__Problem statement__:
Exclude images and print all the records verbatim.

__Available data__:
________
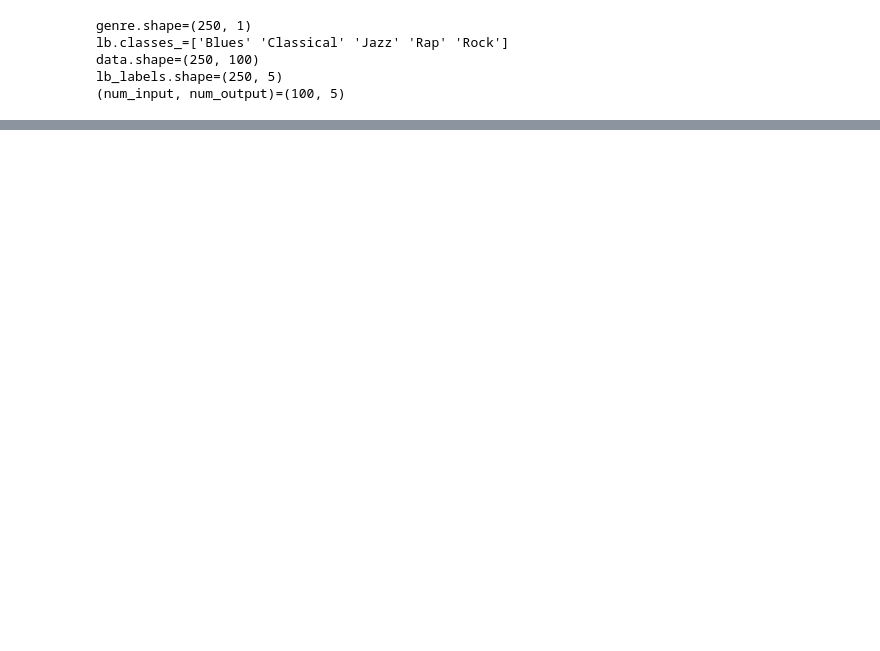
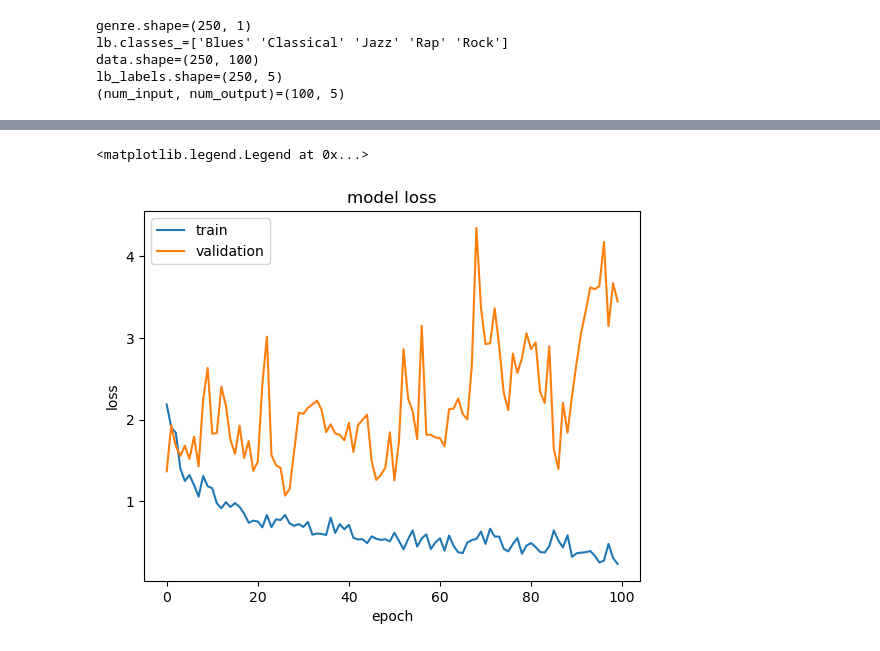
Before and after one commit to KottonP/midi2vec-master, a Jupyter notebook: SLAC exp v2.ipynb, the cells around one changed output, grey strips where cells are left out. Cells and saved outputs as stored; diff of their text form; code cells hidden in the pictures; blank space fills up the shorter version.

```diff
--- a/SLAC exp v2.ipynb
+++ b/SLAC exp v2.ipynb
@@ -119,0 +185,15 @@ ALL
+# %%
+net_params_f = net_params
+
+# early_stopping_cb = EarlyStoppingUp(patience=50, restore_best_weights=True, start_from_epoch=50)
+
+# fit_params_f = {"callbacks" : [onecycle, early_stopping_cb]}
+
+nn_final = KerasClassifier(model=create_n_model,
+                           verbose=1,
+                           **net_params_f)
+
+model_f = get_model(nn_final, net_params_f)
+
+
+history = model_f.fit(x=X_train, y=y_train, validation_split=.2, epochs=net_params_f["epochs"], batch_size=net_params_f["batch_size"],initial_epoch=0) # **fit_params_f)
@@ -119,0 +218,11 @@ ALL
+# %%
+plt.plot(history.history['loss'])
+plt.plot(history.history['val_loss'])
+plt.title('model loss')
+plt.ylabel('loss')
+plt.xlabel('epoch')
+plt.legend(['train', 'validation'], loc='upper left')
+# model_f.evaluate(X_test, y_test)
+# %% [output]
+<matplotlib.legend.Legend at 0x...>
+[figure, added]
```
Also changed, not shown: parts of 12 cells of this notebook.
________
__Exercise solution__:
Before and after one commit to KottonP/midi2vec-master, a Jupyter notebook: SLAC exp v2.ipynb, the cells around one changed output, grey strips where cells are left out. Cells and saved outputs as stored; diff of their text form; code cells hidden in the pictures; blank space fills up the shorter version.

```diff
--- a/SLAC exp v2.ipynb
+++ b/SLAC exp v2.ipynb
@@ -119,0 +185,15 @@ ALL
+# %%
+net_params_f = net_params
+
+# early_stopping_cb = EarlyStoppingUp(patience=50, restore_best_weights=True, start_from_epoch=50)
+
+# fit_params_f = {"callbacks" : [onecycle, early_stopping_cb]}
+
+nn_final = KerasClassifier(model=create_n_model,
+                           verbose=1,
+                           **net_params_f)
+
+model_f = get_model(nn_final, net_params_f)
+
+
+history = model_f.fit(x=X_train, y=y_train, validation_split=.2, epochs=net_params_f["epochs"], batch_size=net_params_f["batch_size"],initial_epoch=0) # **fit_params_f)
@@ -119,0 +218,11 @@ ALL
+# %%
+plt.plot(history.history['loss'])
+plt.plot(history.history['val_loss'])
+plt.title('model loss')
+plt.ylabel('loss')
+plt.xlabel('epoch')
+plt.legend(['train', 'validation'], loc='upper left')
+# model_f.evaluate(X_test, y_test)
+# %% [output]
+<matplotlib.legend.Legend at 0x...>
+[figure, added]
```
Also changed, not shown: parts of 12 cells of this notebook.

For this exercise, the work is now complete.